“Mars is really begging for a Space Elevator”

So says Rob Manning of the Jet Propulsion Laboratory in this fascinating interview in Universe Today conducted by Nancy Atkinson.

In this interview, Mr. Manning discusses how difficult it is to actually land anything on Mars that is bigger than the Rovers already sent there.  This is due to both the atmosphere being too thin to be used for aerobraking as we know it today.

“’Mars is really begging for a space elevator,’ said Manning. ‘I think it has great potential. That would solve a lot of problems, and Mars would be an excellent platform to try it.’ But Manning admitted that the technology needed to suspend a space elevator has not yet been invented. The issues with space elevator technology may be vast, even compared with the challenges of landing.”

A really interesting interview – highly recommended.

3 thoughts on ““Mars is really begging for a Space Elevator”

  1. Darnell Clayton

    I think Mars would be the worst place for an SE, mainly because of the global storms that rage across the entire planet (at hurricane speeds) every three Martian (or six standard) years.

    Not to mention you would have to move the asteroid Phobos, which would involve a lot of engineering by itself.
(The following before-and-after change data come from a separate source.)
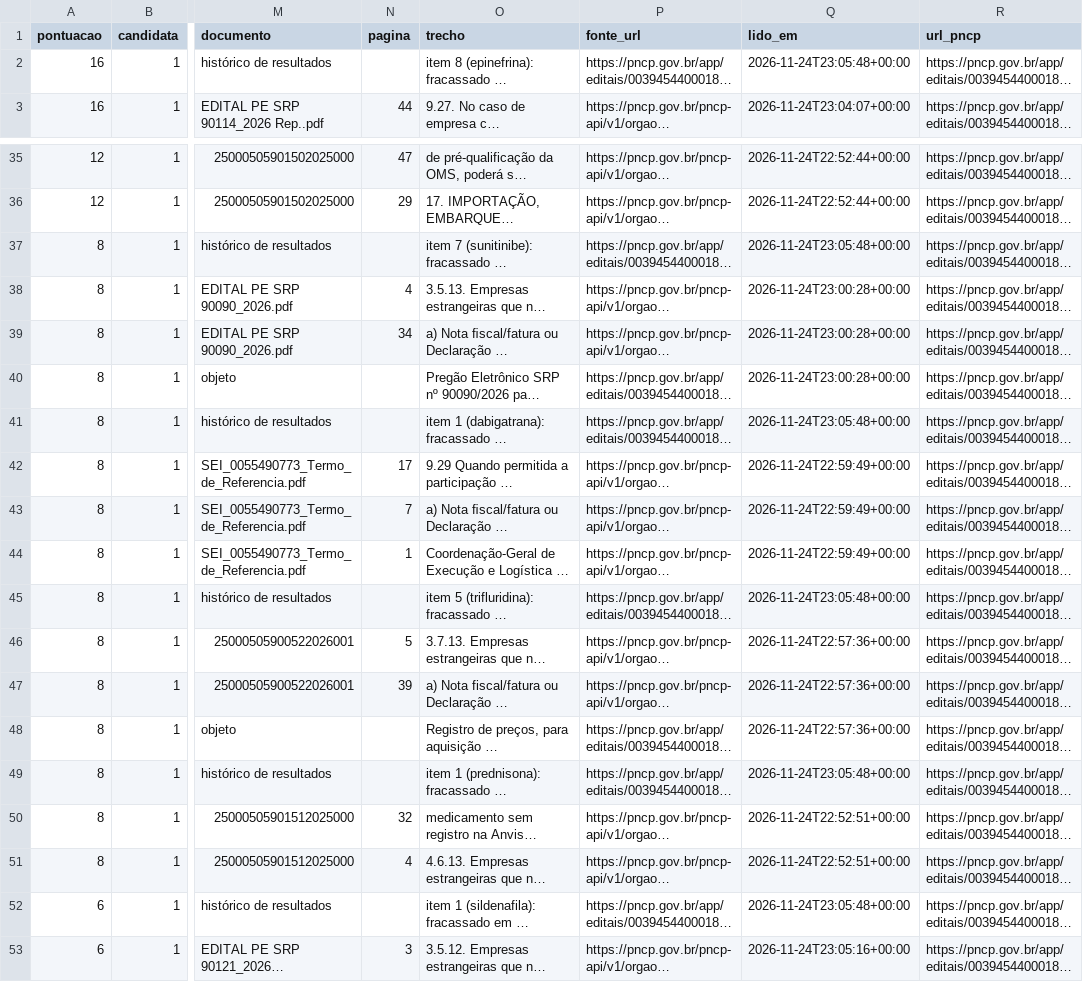
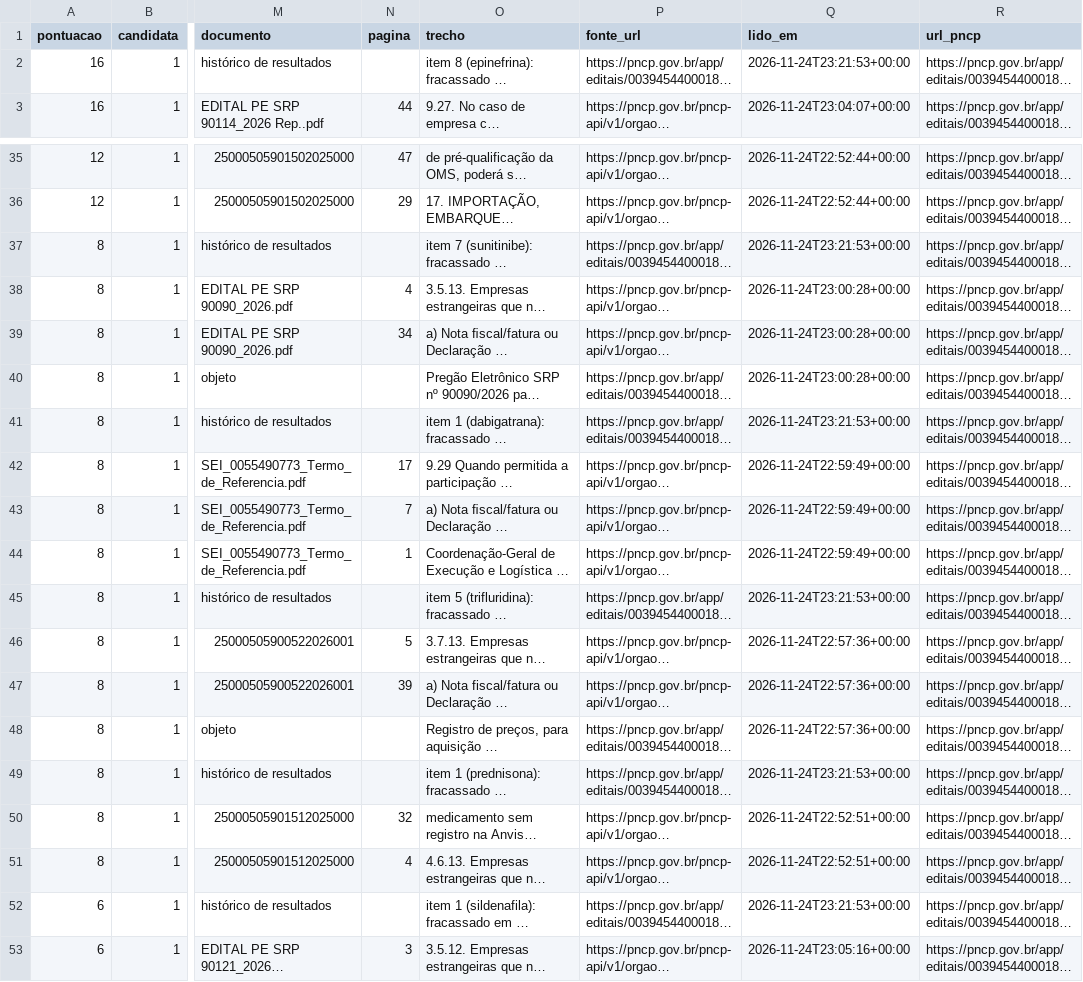
Before and after one commit to g3healthservice/monitor-judicializacao, a CSV file: monitor-licitacoes/saida/licitacoes_candidatas.csv, drawn as a sheet; only a part is shown, gaps mark what is left out; long unchanged cells end in …; the diff names each change by its address in the sheet, - before the commit and + after, or states it on an @@ line.

Commit message:
Licitacoes: atualizacao automatica 2026-11-24 23:21 UTC

```diff
--- a/monitor-licitacoes/saida/licitacoes_candidatas.csv
+++ b/monitor-licitacoes/saida/licitacoes_candidatas.csv
-Q2 (lido_em): 2026-11-24T23:05:48+00:00
+Q2 (lido_em): 2026-11-24T23:21:53+00:00
-Q37 (lido_em): 2026-11-24T23:05:48+00:00
+Q37 (lido_em): 2026-11-24T23:21:53+00:00
-Q41 (lido_em): 2026-11-24T23:05:48+00:00
+Q41 (lido_em): 2026-11-24T23:21:53+00:00
-Q45 (lido_em): 2026-11-24T23:05:48+00:00
+Q45 (lido_em): 2026-11-24T23:21:53+00:00
-Q49 (lido_em): 2026-11-24T23:05:48+00:00
+Q49 (lido_em): 2026-11-24T23:21:53+00:00
-Q52 (lido_em): 2026-11-24T23:05:48+00:00
+Q52 (lido_em): 2026-11-24T23:21:53+00:00
```
Also changed, not shown: 3 other files.
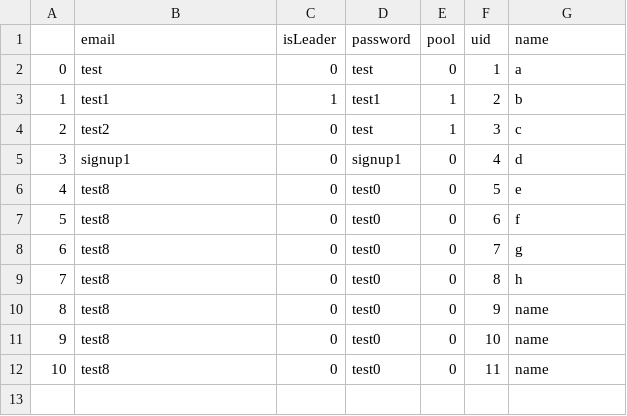
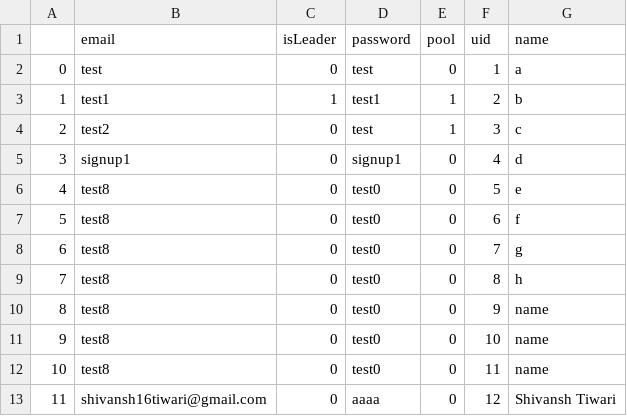
Before and after one commit to AroraMehul/InOut2020_HackForFood, a CSV file: user.csv, drawn as a sheet.

```diff
--- a/user.csv
+++ b/user.csv
@@ -12 +12,2 @@
 10,test8,0,test0,0,11,name
+11,shivansh16tiwari@gmail.com,0,aaaa,0,12,Shivansh Tiwari
```
Also changed, not shown: 5 other files.
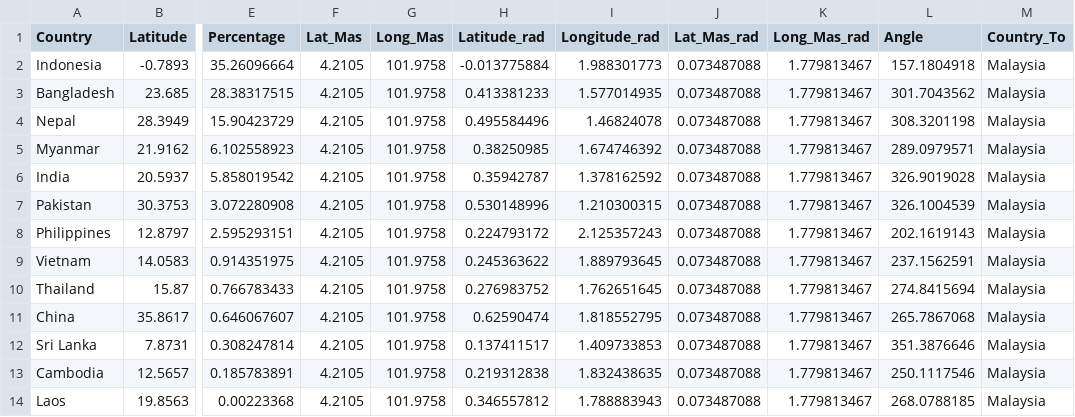
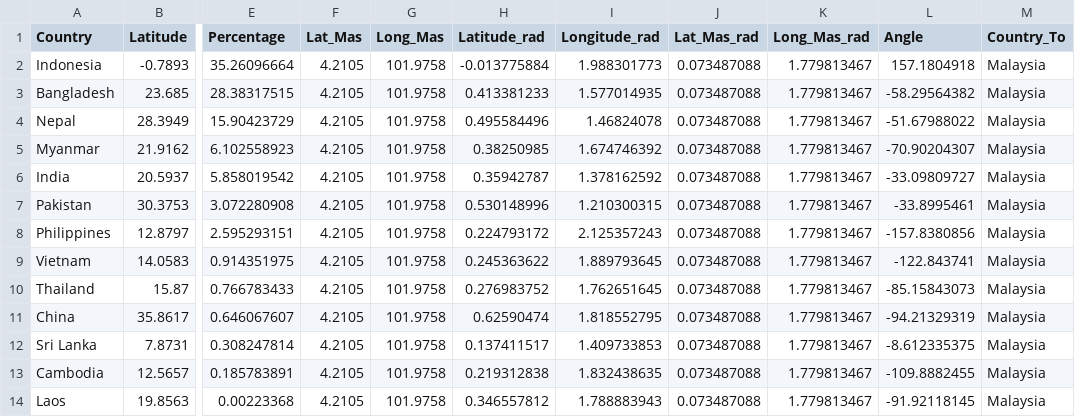
Before and after one commit to sarviin-hari/Assignment2, a CSV file: Labour-to-Malaysia-dataset.csv, drawn as a sheet; only a part is shown, gaps mark what is left out; the diff names each change by its address in the sheet, - before the commit and + after, or states it on an @@ line.

Commit message:
Update Labour-to-Malaysia-dataset.csv

```diff
--- a/Labour-to-Malaysia-dataset.csv
+++ b/Labour-to-Malaysia-dataset.csv
-L3 (Angle): 301.7043562
+L3 (Angle): -58.29564382
-L4 (Angle): 308.3201198
+L4 (Angle): -51.67988022
-L5 (Angle): 289.0979571
+L5 (Angle): -70.90204307
-L6 (Angle): 326.9019028
+L6 (Angle): -33.09809727
-L7 (Angle): 326.1004539
+L7 (Angle): -33.8995461
-L8 (Angle): 202.1619143
+L8 (Angle): -157.8380856
-L9 (Angle): 237.1562591
+L9 (Angle): -122.843741
-L10 (Angle): 274.8415694
+L10 (Angle): -85.15843073
-L11 (Angle): 265.7867068
+L11 (Angle): -94.21329319
-L12 (Angle): 351.3876646
+L12 (Angle): -8.612335375
-L13 (Angle): 250.1117546
+L13 (Angle): -109.8882455
-L14 (Angle): 268.0788185
+L14 (Angle): -91.92118145
```
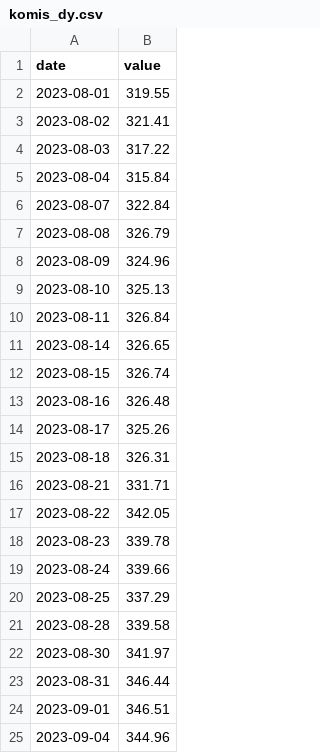
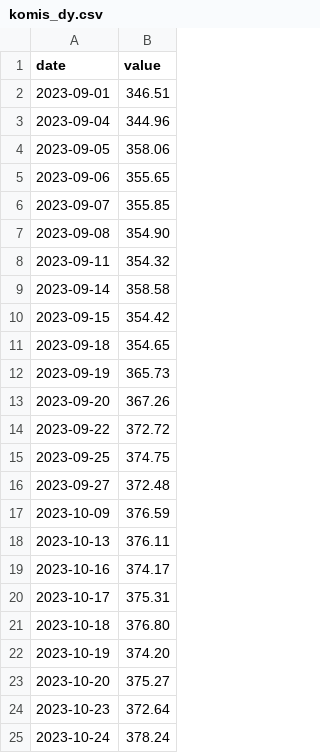
Before and after one commit to hyunjafan-creator/commodity_dashboard, a CSV file: data/komis_dy.csv, drawn as a sheet; only a part is shown; the shorter side is filled out with more unchanged rows.

```diff
--- a/data/komis_dy.csv
+++ b/data/komis_dy.csv
@@ -1,24 +1,2 @@
 date,value
-2023-08-01,319.55
-2023-08-02,321.41
-2023-08-03,317.22
-2023-08-04,315.84
-2023-08-07,322.84
-2023-08-08,326.79
-2023-08-09,324.96
-2023-08-10,325.13
-2023-08-11,326.84
-2023-08-14,326.65
-2023-08-15,326.74
-2023-08-16,326.48
-2023-08-17,325.26
-2023-08-18,326.31
-2023-08-21,331.71
-2023-08-22,342.05
-2023-08-23,339.78
-2023-08-24,339.66
-2023-08-25,337.29
-2023-08-28,339.58
-2023-08-30,341.97
-2023-08-31,346.44
 2023-09-01,346.51
```
Also changed, not shown: data/dram.csv, data/komis_mo.csv, 32 other files.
    Mars is a very hard place to land upon (for human missions) mainly because of the atmosphere, but unless they are thinking about a skyhook (hanging down from Phobos) I do not think a Martian SE would be wise to construct.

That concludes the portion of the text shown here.